SMYRNA -- When Ivery Luckey heard that hazing may be to blame for Robert Champion's death, he wasn't surprised.
Thirteen years ago, as a sophomore clarinet player in FAMU's Marching 100, Luckey was beaten so badly he spent 11 days in the hospital.
"I had full renal failure," he said. "My organs were beginning to shut down and toxins were building in my body and I had to go into dialysis."
Luckey joined Florida A&M University's famed band as a freshman in 1997. He later became friends with 26-year-old Robert Champion, the Southwest DeKalb High School grad and FAMU drum major who died last weekend after suspected hazing.
In an exclusive interview with 11Alive's Blayne Alexander, Luckey described his own hazing ordeal. He said it began his sophomore year, when he wanted to secure his place on the field.
"Back then, you could be the best player on the field, but if you did not cross over in your section, there's no way you're marching at a game," he said.
Crossing over, or initiation, involved a rigorous hazing process. So Luckey started going to nighttime meetings at off-campus apartments.
"I was taken into a room, blindfolded and paddled with these wooden paddles," he remembered. "After the paddling stopped, it was actually physical blows, face slapping. Just all sorts of things to cause pain and suffering."
He said it lasted for hours. One night, he was hit with a paddle more than 300 times. As he drove home, he started to feel sick.
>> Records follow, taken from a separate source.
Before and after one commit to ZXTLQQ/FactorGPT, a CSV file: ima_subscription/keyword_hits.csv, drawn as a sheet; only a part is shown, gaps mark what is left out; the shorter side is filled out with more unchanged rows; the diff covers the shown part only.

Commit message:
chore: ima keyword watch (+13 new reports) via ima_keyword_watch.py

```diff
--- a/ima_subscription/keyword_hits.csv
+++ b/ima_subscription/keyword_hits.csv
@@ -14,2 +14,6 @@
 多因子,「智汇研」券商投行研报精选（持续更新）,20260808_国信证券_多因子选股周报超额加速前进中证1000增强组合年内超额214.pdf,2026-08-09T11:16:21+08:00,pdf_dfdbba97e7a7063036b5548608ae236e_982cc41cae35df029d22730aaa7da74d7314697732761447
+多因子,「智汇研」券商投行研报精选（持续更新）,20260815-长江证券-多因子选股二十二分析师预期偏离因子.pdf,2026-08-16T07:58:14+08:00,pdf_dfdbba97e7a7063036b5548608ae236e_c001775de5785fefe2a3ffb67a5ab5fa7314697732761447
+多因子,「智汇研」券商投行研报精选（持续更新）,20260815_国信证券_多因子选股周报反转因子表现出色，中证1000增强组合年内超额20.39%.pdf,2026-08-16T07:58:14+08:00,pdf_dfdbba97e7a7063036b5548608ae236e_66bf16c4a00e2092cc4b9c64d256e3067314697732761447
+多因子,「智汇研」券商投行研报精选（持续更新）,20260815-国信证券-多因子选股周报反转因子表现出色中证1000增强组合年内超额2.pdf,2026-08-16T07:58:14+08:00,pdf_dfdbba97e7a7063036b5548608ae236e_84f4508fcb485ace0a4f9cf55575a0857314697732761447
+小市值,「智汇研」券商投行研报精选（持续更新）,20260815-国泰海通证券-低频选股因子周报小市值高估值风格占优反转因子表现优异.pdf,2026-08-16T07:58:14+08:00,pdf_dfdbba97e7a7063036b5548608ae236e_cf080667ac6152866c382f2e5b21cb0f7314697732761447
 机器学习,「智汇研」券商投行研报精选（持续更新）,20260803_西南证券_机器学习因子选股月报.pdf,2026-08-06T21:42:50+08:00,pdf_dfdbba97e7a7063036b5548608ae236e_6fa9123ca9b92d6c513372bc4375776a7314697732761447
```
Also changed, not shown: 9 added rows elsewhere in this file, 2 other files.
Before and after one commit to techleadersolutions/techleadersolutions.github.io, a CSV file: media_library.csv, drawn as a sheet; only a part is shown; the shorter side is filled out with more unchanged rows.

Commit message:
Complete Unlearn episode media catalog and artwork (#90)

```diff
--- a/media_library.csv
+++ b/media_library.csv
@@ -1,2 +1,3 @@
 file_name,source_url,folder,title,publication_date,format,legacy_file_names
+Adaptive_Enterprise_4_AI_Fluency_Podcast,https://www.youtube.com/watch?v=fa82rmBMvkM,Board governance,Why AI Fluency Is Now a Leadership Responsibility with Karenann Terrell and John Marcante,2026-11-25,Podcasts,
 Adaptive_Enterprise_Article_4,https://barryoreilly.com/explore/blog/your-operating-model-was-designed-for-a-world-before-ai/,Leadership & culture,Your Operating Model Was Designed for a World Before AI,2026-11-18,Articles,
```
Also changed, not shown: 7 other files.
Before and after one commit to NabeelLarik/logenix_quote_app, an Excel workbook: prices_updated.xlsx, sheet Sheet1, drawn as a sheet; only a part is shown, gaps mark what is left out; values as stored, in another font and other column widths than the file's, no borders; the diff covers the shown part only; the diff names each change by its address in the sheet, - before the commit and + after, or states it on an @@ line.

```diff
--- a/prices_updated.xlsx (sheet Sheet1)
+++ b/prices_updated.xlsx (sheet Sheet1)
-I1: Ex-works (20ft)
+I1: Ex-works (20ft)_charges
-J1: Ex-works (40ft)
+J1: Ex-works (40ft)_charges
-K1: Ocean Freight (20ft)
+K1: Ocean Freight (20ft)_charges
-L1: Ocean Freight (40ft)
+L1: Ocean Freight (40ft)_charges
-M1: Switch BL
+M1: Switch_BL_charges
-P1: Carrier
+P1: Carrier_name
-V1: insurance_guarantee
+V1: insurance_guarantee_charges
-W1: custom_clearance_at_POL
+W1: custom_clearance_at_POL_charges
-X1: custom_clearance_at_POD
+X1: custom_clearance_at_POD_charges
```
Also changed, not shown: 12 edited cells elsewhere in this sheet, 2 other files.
His symptoms were similar to those Champion reportedly experienced before his death.
"I was nauseous," Luckey said. "I figured there's a huge problem when you start urinating blood."
A cousin insisted he go to the hospital, where they diagnosed him with temporary kidney failure. He remained hospitalized for 11 days.
Luckey survived and spoke out. He filed a lawsuit against the Florida Board of Regents and reached a $50,000 settlement in 2004.
Wednesday afternoon, Dr. Julian White was fired from his position as FAMU band director. Dr. White was in his first year as head director during the time Luckey was hazed. Luckey believes directors are aware of hazing practices within the band.
"I'm sure that they do [know], yes," he said. "If they don't, I don't know how they couldn't. Since my experience, I know that parents have called and reported it to them. So yes, they knew."
He filed his lawsuit in hopes that it would serve as a wake-up call to the school and shed light on the practice.
"I would not have gone to the hospital had my cousin not driven me there," Luckey said. "If Robert were in the same situation, with him being in Orlando not even near home, not even near someone to reach out, you just kind of man up and tolerate it."
Luckey acknowledged that being hazed is a choice, one students often make because they want to be accepted in the band.
Florida A&M University President Dr. James Ammons has organized a task force to investigate any "questionable and unauthorized" practices within the Marching 100. In a conference held Tuesday, he said hazing is illegal and will not be tolerated.